The propriety of a denial of a "motion for a directed finding" by the defendant in an action in a District Court was not open in this court where there was no specification of the grounds of the "motion" in conformity to Rule 27 of the District Courts (1940) and the Appellate Division did not review its denial.
After the defendant in an action had answered, it was too late for him to seek to take advantage of a mere mistake in the middle initial of his name in the writ served on him as the person intended.
A report by a District Court judge to the Appellate Division not stating that it contained all the material evidence could not support a contention by the defendant before this court that there was nothing on which the judge could base a finding made for the plaintiff.
TORT for damage to the plaintiff's automobile.
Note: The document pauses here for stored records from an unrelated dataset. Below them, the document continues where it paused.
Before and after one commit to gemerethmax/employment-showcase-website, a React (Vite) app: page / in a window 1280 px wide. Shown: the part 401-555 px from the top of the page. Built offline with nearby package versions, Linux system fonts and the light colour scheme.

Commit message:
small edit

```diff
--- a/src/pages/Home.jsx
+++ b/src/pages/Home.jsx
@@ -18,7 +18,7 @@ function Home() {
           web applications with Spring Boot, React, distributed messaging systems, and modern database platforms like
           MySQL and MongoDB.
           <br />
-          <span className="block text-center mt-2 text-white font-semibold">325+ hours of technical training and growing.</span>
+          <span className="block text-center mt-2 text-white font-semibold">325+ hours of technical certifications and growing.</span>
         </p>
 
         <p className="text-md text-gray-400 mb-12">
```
Writ in the First District Court of Essex dated November 19, 1947.
The defendant's answer contained only a general denial and allegations of contributory negligence and of illegal registration of the plaintiff's automobile.
The action was heard by Fay, J.
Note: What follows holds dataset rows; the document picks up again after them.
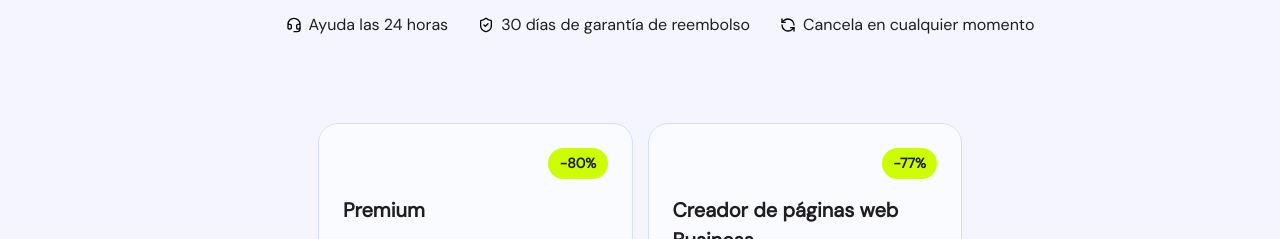
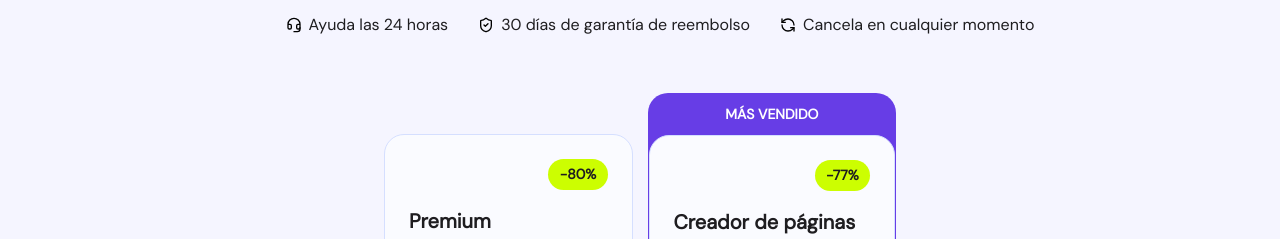
Before and after one commit to itsjp10/web-practice, a website: page Practice 2/index.html in a window 1280 px wide. Shown: the part 212-451 px from the top of the page. Drawn offline with Linux system fonts and the light colour scheme.

Commit message:
badge in business finished. Full css completed

```diff
--- a/Practice 2/index.css
+++ b/Practice 2/index.css
@@ -146,11 +146,11 @@ main>header {
 
 .cards {
     display: grid;
-    width: 50.33vw;
+    width: 40vw;
     /*width: 33.33vw;*/
     grid-template-columns: 1fr 1fr;
     gap: 15px;
-    margin-top: 70px;
+    margin-top: 40px;
 
     article {
         display: flex;
@@ -303,3 +303,21 @@ footer{
         width: 176px;
     }
 }
+
+.badge{
+    background-color: var(--secondary-color);
+    padding: 1px;
+    border-radius: 20px;
+    .badge-title{
+        text-align: center;
+        color: white;
+        font-weight: bold;
+        font-size: 14px;
+        padding: 10px;
+        margin: 0%;
+    }
+}
+
+.premium{
+    margin-top: 41px;
+}
--- a/Practice 2/index.html
+++ b/Practice 2/index.html
@@ -57,7 +57,7 @@
             </nav>
         </section>
         <section>
-            <div><img class="bandera" src="/Practice 2/colombia bandera.png" alt="Bandera de Colombia">Español</div>
+            <div><img class="bandera" src="https://upload.wikimedia.org/wikipedia/commons/2/21/Flag_of_Colombia.svg" alt="Bandera de Colombia">Español</div>
             <button type="button">Mi cuenta</button>
         </section>
     </header>
@@ -116,6 +116,8 @@
                         </ul>
                     </section>
                 </article>
+                <div class="badge">
+                    <p class="badge-title">MÁS VENDIDO</p>
                     <article class="business">
                         <header>
                             <p>-77%</p>
@@ -130,7 +132,8 @@
                         <aside>
                             <p class="banner">Oferta por tiempo limitado</p>
                             <button type="button">Elegir plan</button>
-                        <p><small class="disclaimer">Obtén 48 meses por <strong>CO$ 619.200</strong> (precio normal: CO$
+                            <p><small class="disclaimer">Obtén 48 meses por <strong>CO$ 619.200</strong> (precio normal:
+                                    CO$
                                     2.635.200). Se
                                     renueva por CO$ 43.900/mes.</small></p>
                         </aside>
@@ -147,7 +150,8 @@
                             <h3>Todo lo del plan Premium, y además:</h3>
                             <ul>
                                 <li>Vende hasta 600 productos y gestiona tu tienda fácilmente</li>
-                            <li class="underline">Quédate con el 100% de tus ganancias sin comisiones por transacción</li>
+                                <li class="underline">Quédate con el 100% de tus ganancias sin comisiones por
+                                    transacción</li>
                                 <li>Ofrece más de 100 métodos de pago para llegar a más clientes</li>
                                 <li>Haz un seguimiento del rendimiento con el análisis en directo</li>
                                 <li>Vende productos personalizados con la integración de Printful</li>
@@ -162,6 +166,7 @@
                             </ul>
                         </section>
                     </article>
+                </div>
             </section>
         </section>
     </main>
```
Also changed, not shown: Practice 2/colombia_bandera.png (renamed from Practice 2/colombia bandera.png). Lines whose indentation alone changed are shown as unchanged.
R. H. Nitkin, for the defendant.
No argument nor brief for the plaintiff.
WILKINS, J. The plaintiff's taxicab driven by his agent was damaged in a collision with an automobile on Bridge Street, Beverly, on September 6, 1947. In this action of tort, in which the writ describes the defendant as Anthony V. Bonjorno, there was a finding for the plaintiff. The
Appellate Division, after twice remanding the case for amendment of the report, dismissed the report, and the defendant appealed.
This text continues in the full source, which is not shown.